Alternatively to the direct use, hydrogen can be processed in a second step after the electrolysis together with CO2 from a suitable source to produce synthetic natural gas (SNG) or other hydrocarbons (i.e. methanol or higher value hydrocarbons). One example could be the injection of renewable hydrogen in biomass conversion processes in order to increase the efficiency of the biomass conversion to produce biogas.

In case SNG is produced, it opens the possibility of directly connecting the electricity grid with the gas grid, i.e. being able to shift renewable excess electricity via chemical processes into the gas grid, which can act as large chemical energy storage. Therefore, the available natural gas infrastructure can function to provide solutions to resolve both the temporal and spatial mismatch. Synthetic natural gas can be used either for re-electrification or by the energy end-user for heating/cooling purposes as well as alternative fuel in the transportation sector. Depending on the source of CO2 with which the SNG is produced, this conversion process can contribute to the decarbonization of the energy demand side.
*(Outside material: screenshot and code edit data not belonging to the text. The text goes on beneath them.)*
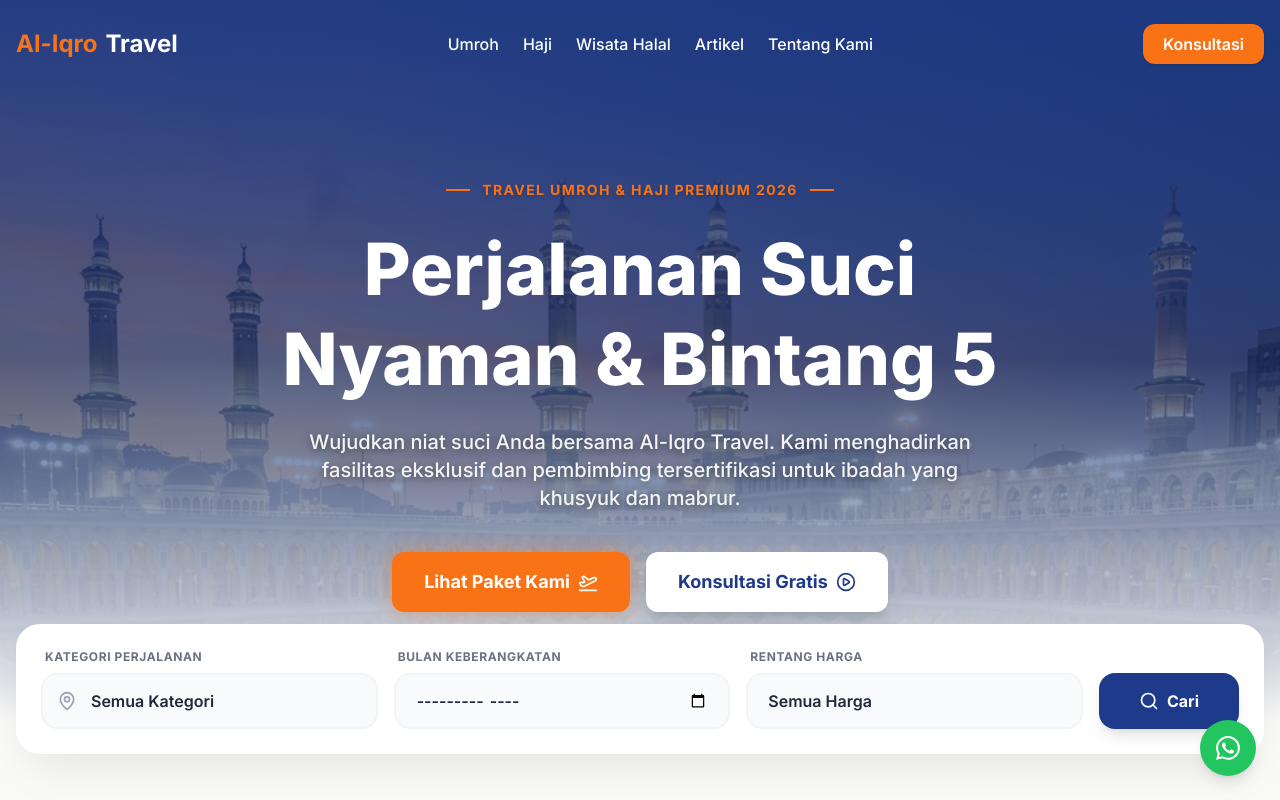
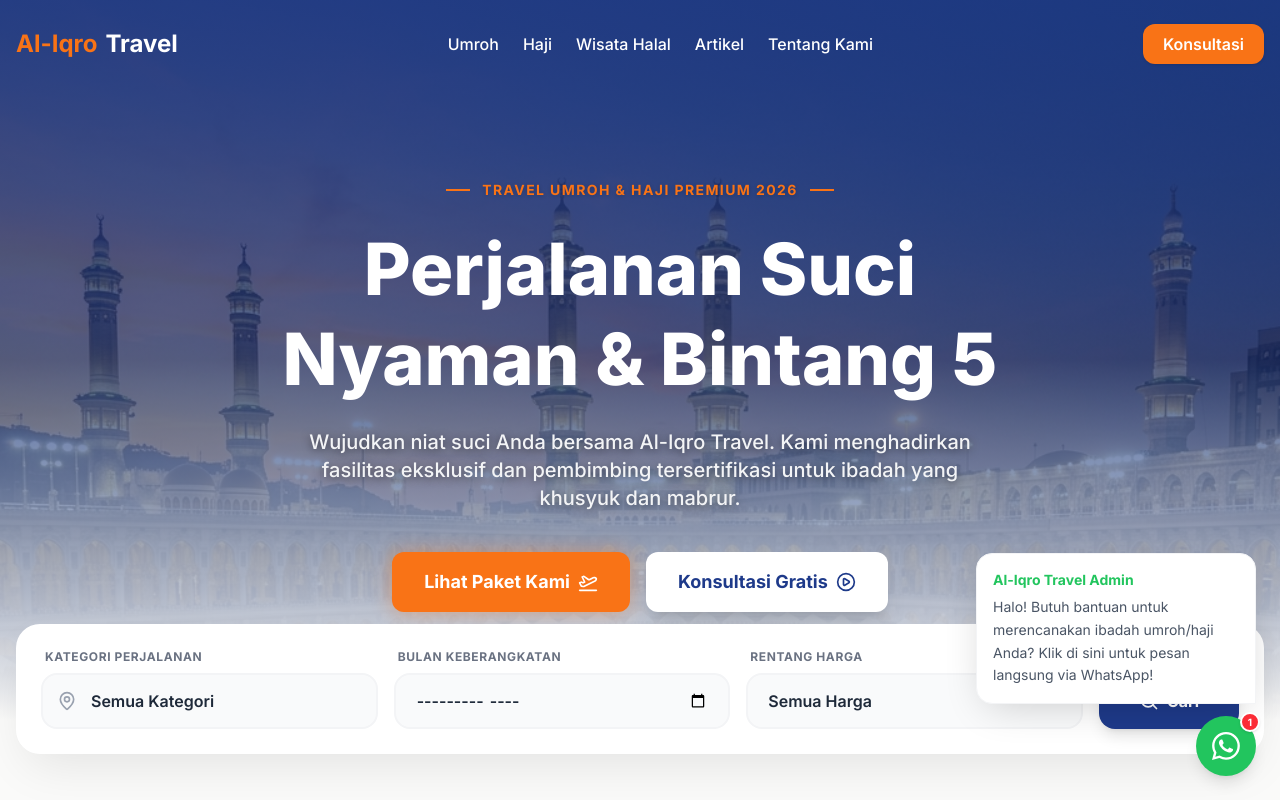
Before and after one commit to Apalvin/dummy-project-2.1_travel-umroh, a Next.js app: page / in a window 1280 px wide. Shown: the top 800 px of the page. Built offline with nearby package versions, Linux system fonts and the light colour scheme; no server answers; the database is empty.

Commit message:
UI: Enhance WhatsApp floating button with tooltip and badge

```diff
--- a/src/app/layout.tsx
+++ b/src/app/layout.tsx
@@ -38,15 +38,35 @@ export default function RootLayout({
           {children}
         </main>
         <Footer />
+        <div className="fixed bottom-6 right-6 z-50 flex flex-col items-end gap-3">
+          {/* Tooltip Bubble */}
           <a
             href="https://wa.me/6285150688320?text=Halo%20Al-Iqro%20Travel,%20saya%20ingin%20berkonsultasi%20mengenai..."
             target="_blank"
             rel="noopener noreferrer"
-          className="fixed bottom-6 right-6 bg-[#22C55E] text-white p-4 rounded-full shadow-lg hover:bg-green-600 transition-colors z-50 flex items-center justify-center"
+            className="bg-white p-4 rounded-2xl rounded-br-none shadow-[0_10px_40px_-10px_rgba(0,0,0,0.2)] border border-gray-100 max-w-[280px] hover:shadow-lg transition-all"
+          >
+            <p className="font-bold text-[#22C55E] mb-1.5 text-sm">Al-Iqro Travel Admin</p>
+            <p className="text-gray-600 text-sm leading-relaxed">
+              Halo! Butuh bantuan untuk merencanakan ibadah umroh/haji Anda? Klik di sini untuk pesan langsung via WhatsApp!
+            </p>
+          </a>
+
+          {/* WA Button with Badge */}
+          <a
+            href="https://wa.me/6285150688320?text=Halo%20Al-Iqro%20Travel,%20saya%20ingin%20berkonsultasi%20mengenai..."
+            target="_blank"
+            rel="noopener noreferrer"
+            className="relative bg-[#22C55E] text-white p-4 rounded-full shadow-lg hover:bg-green-600 transition-colors flex items-center justify-center group"
             aria-label="Chat WhatsApp"
           >
-          <svg xmlns="http://www.w3.org/2000/svg" width="24" height="24" fill="currentColor" viewBox="0 0 16 16"><path d="M13.601 2.326A7.854 7.854 0 0 0 7.994 0C3.627 0 .068 3.558.064 7.926c0 1.399.366 2.76 1.057 3.965L0 16l4.204-1.102a7.933 7.933 0 0 0 3.79.965h.004c4.368 0 7.926-3.558 7.93-7.93A7.898 7.898 0 0 0 13.6 2.326zM7.994 14.521a6.573 6.573 0 0 1-3.356-.92l-.24-.144-2.494.654.666-2.433-.156-.251a6.56 6.56 0 0 1-1.007-3.505c0-3.626 2.957-6.584 6.591-6.584a6.56 6.56 0 0 1 4.66 1.931 6.557 6.557 0 0 1 1.928 4.66c-.004 3.639-2.961 6.592-6.592 6.592zm3.615-4.934c-.197-.099-1.17-.578-1.353-.646-.182-.065-.315-.099-.445.099-.133.197-.513.646-.627.775-.114.133-.232.148-.43.05-.197-.1-.836-.308-1.592-.985-.59-.525-.985-1.175-1.103-1.372-.114-.198-.011-.304.088-.403.087-.088.197-.232.296-.346.1-.114.133-.198.198-.33.065-.134.034-.248-.015-.347-.05-.099-.445-1.076-.612-1.47-.16-.389-.323-.335-.445-.34-.114-.007-.247-.007-.38-.007a.729.729 0 0 0-.529.247c-.182.198-.691.677-.691 1.654 0 .977.71 1.916.81 2.049.098.133 1.394 2.132 3.383 2.992.47.205.84.326 1.129.418.475.152.904.129 1.246.08.38-.058 1.171-.48 1.338-.943.164-.464.164-.86.114-.943-.049-.084-.182-.133-.38-.232z"/></svg>
+            {/* Red Badge */}
+            <span className="absolute -top-1 -right-1 bg-red-500 text-white text-[10px] font-bold w-5 h-5 flex items-center justify-center rounded-full border-2 border-white shadow-sm z-10 group-hover:scale-110 transition-transform">
+              1
+            </span>
+            <svg xmlns="http://www.w3.org/2000/svg" width="28" height="28" fill="currentColor" viewBox="0 0 16 16"><path d="M13.601 2.326A7.854 7.854 0 0 0 7.994 0C3.627 0 .068 3.558.064 7.926c0 1.399.366 2.76 1.057 3.965L0 16l4.204-1.102a7.933 7.933 0 0 0 3.79.965h.004c4.368 0 7.926-3.558 7.93-7.93A7.898 7.898 0 0 0 13.6 2.326zM7.994 14.521a6.573 6.573 0 0 1-3.356-.92l-.24-.144-2.494.654.666-2.433-.156-.251a6.56 6.56 0 0 1-1.007-3.505c0-3.626 2.957-6.584 6.591-6.584a6.56 6.56 0 0 1 4.66 1.931 6.557 6.557 0 0 1 1.928 4.66c-.004 3.639-2.961 6.592-6.592 6.592zm3.615-4.934c-.197-.099-1.17-.578-1.353-.646-.182-.065-.315-.099-.445.099-.133.197-.513.646-.627.775-.114.133-.232.148-.43.05-.197-.1-.836-.308-1.592-.985-.59-.525-.985-1.175-1.103-1.372-.114-.198-.011-.304.088-.403.087-.088.197-.232.296-.346.1-.114.133-.198.198-.33.065-.134.034-.248-.015-.347-.05-.099-.445-1.076-.612-1.47-.16-.389-.323-.335-.445-.34-.114-.007-.247-.007-.38-.007a.729.729 0 0 0-.529.247c-.182.198-.691.677-.691 1.654 0 .977.71 1.916.81 2.049.098.133 1.394 2.132 3.383 2.992.47.205.84.326 1.129.418.475.152.904.129 1.246.08.38-.058 1.171-.48 1.338-.943.164-.464.164-.86.114-.943-.049-.084-.182-.133-.38-.232z"/></svg>
           </a>
+        </div>
       </body>
     </html>
   );
```
Lines whose indentation alone changed are shown as unchanged.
Additionally to the conversion routes mentioned before, hydrogen, as well as SNG and other hydrocarbons, can be used in the chemical industry as a feedstock, reducing the carbon footprint of the industrial production.

The various conversion pathways of electricity into fuels and feedstocks, which also allow for storage of energy, can serve multiple purposes with the advantages of increasing the energy system’s flexibility and enhancing the ability to establish new links between different markets, for instance the connection of the electricity market with markets in the heating, transport and chemical industry sectors.

The White Paper addresses the following P2X technologies:

  • Electrolyzer technology to produce hydrogen
  • Methanation technologies with different product inputs (i.e. bioenergy, CO2 from industry) with and without Carbondioxid Capture and Storage
  • Storage technologies for hydrogen and SNG
  • Technologies for injecting hydrogen or SNG into the natural gas grid
  • Selected hydrogen technologies in the energy end-use sectors (transport, industry)
  • Technologies to produce synthetic liquid fuels, mainly to be used as fuel in the transport sector or as feedstock in industry (methanol and ethanol)
  • Stationary technologies for re-electrification of hydrogen (fuel cell technologies)
  • Temporal and spatial resolved electricity flow analysis
  • Analysis of the CO2 reduction potential for several end-user (i.e. mobility, re-electrification, industrial products)
  • Feasibility of implementation of P2X technology as a mid-term and/or long-term energy storage option
  • Applicability of P2X technology in place of the grid upgrade/expansion, both in transmission and distribution levels, especially in light of emergence of renewable power intermittency and over-generation.
  • Feasibility of P2X technology as an ancillary service provider
  • Compilation of case studies of P2X technology in Switzerland with an aim to assess its multi-aspect feasibility in future.



Tom Kober, Coordinator of the joint SCCER activity White Paper P2X
Jörg Roth, Coordinator of the SCCER HaE (Leading House of the joint SCCER activity)


Results Summmary on Poster

Poster joint SCCER activity White Paper P2X

The White Paper

available for download:

in English

auf Deutsch

en français

full report (in English).